Gratia Plena, a women’s organization that meets weekly for Gospel study, contributed almost 100 hours to the challenge during Hunger and Homelessness Awareness Week last November. The group used the Cardinal Service Challenge as an opportunity to spread awareness about hunger and homelessness. Some of the group’s hands-on activities included packing trail mix bags for homeless food runs and making blankets for the homeless.

“We are always excited to support our fellow classmates and other student organizations. We also encourage our members to participate and lead service events individually throughout the year,” says junior Teresa Vyhanek, who served as president of Gratia Plena in 2011.

Alpha Phi Omega, a co-ed fraternity dedicated to leadership and service, ran several blood drives in the Edward J. Pryzbyla University Center.

“The bulk of the hours we contributed to the Cardinal Service Challenge came from the blood drives we ran last semester and this semester. They are typically 12 hours long and all members help organize and run the drives as a group,” says junior Brittany Lightfoot-Benjamin, Alpha Phi Omega’s president.

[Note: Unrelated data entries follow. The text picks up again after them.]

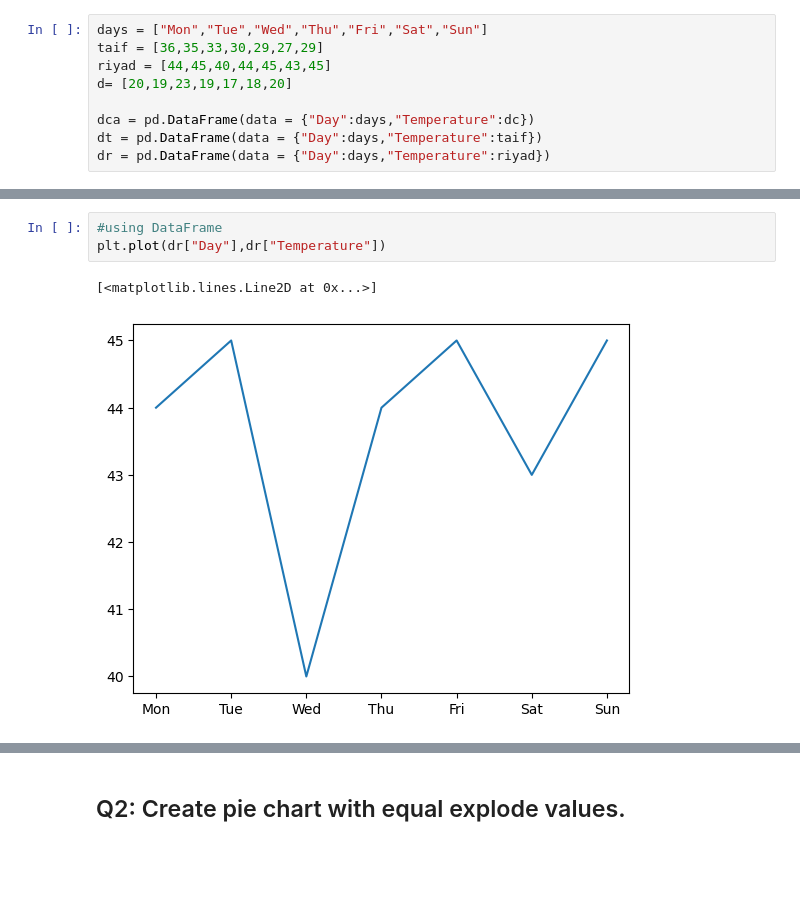
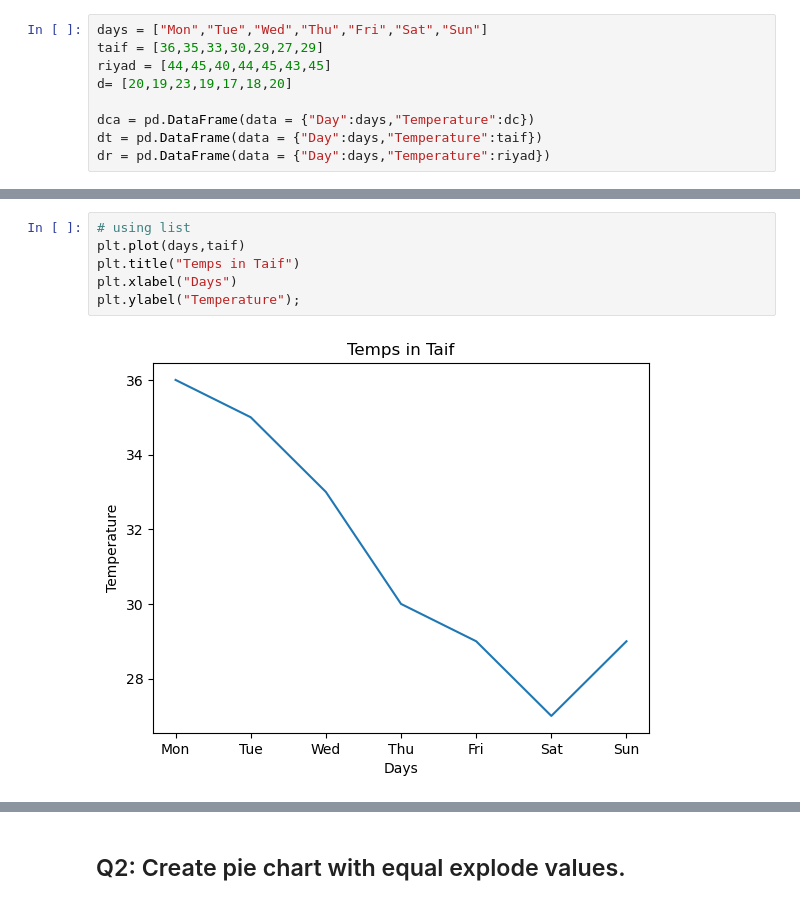
Before and after one commit to Tuwaiq-Data-Science-Bootcamp-V4/Matplotlib-Lab1, a Jupyter notebook: Matplotlib_Assignment1.ipynb, the cells around one changed output, grey strips where cells are left out. Cells and saved outputs as stored; diff of their text form; blank space fills up the shorter version.

```diff
--- a/Matplotlib_Assignment1.ipynb
+++ b/Matplotlib_Assignment1.ipynb
@@ -22,6 +16,8 @@ plt.plot(days,taif)
-# %%
-#using DataFrame
-plt.plot(dr["Day"],dr["Temperature"])
-# %% [output]
-[<matplotlib.lines.Line2D at 0x...>]
-[figure, removed]
+# %%
+# using list
+plt.plot(days,taif)
+plt.title("Temps in Taif")
+plt.xlabel("Days")
+plt.ylabel("Temperature");
+# %% [output]
+[figure, added]
```
Also changed, not shown: parts of 2 cells of this notebook.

“The student organizations stopped looking at service as a chore and started looking at it as something fun to do as a group and a bonding experience,” says Steve Kreider, program coordinator for the Office of Campus Activities.